[Change detection outputs]:
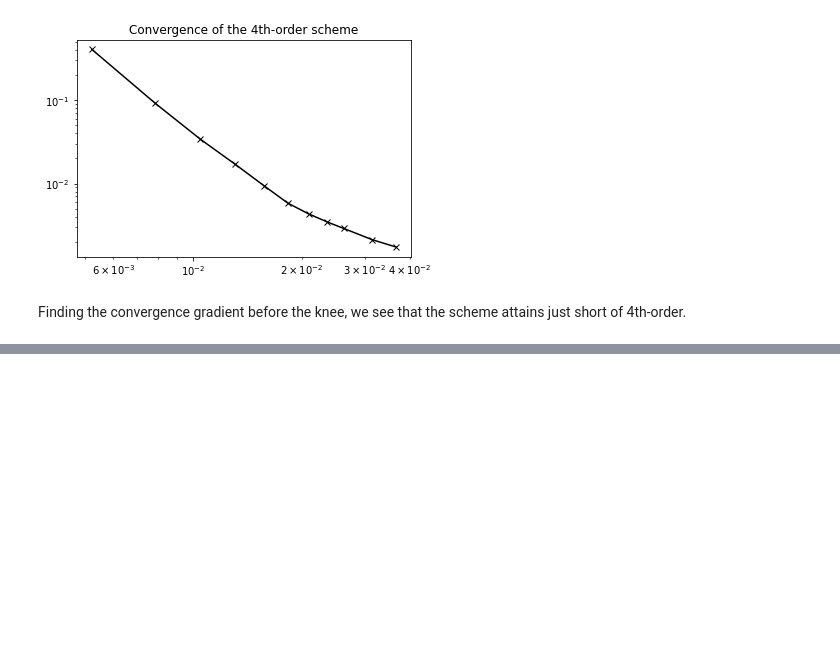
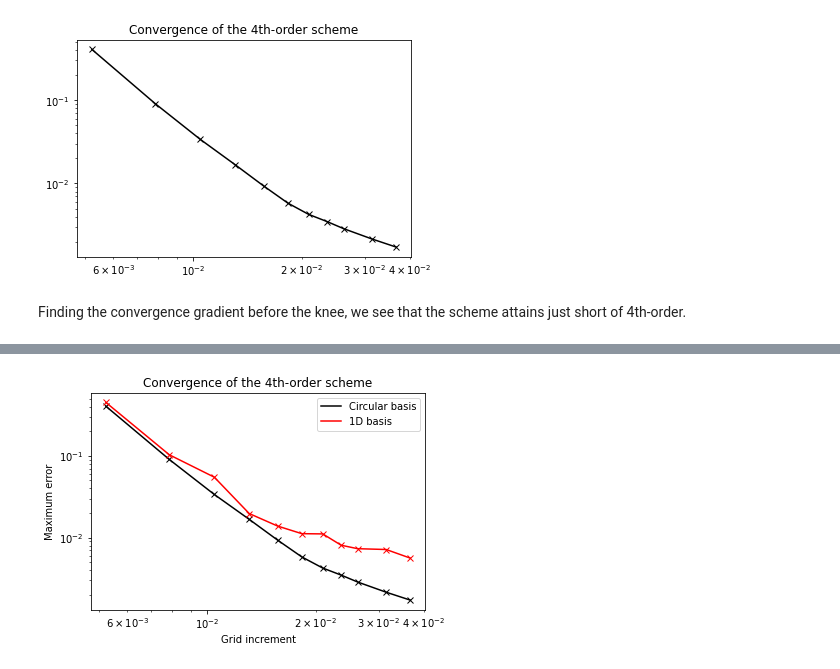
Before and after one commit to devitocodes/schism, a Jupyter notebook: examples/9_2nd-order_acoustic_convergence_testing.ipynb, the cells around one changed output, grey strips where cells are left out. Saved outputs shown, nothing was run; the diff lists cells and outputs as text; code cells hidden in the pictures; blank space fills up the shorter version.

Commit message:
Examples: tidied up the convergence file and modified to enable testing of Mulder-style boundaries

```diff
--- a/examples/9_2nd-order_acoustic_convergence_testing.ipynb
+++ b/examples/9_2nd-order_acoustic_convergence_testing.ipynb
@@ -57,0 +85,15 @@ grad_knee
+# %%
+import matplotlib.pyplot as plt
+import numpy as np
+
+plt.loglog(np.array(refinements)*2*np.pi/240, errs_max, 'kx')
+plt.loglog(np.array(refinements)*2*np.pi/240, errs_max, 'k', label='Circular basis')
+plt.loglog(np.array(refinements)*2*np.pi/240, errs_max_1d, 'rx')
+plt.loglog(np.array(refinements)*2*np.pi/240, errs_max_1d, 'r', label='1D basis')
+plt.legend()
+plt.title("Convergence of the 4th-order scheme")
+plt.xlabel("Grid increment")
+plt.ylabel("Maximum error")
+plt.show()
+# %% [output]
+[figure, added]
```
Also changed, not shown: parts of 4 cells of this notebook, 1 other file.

[Goal of the exercise]:
Copy the lines from the entries above in which the word "array" appears.

[Task answer]:
+plt.loglog(np.array(refinements)*2*np.pi/240, errs_max, 'kx')
+plt.loglog(np.array(refinements)*2*np.pi/240, errs_max, 'k', label='Circular basis')
+plt.loglog(np.array(refinements)*2*np.pi/240, errs_max_1d, 'rx')
+plt.loglog(np.array(refinements)*2*np.pi/240, errs_max_1d, 'r', label='1D basis')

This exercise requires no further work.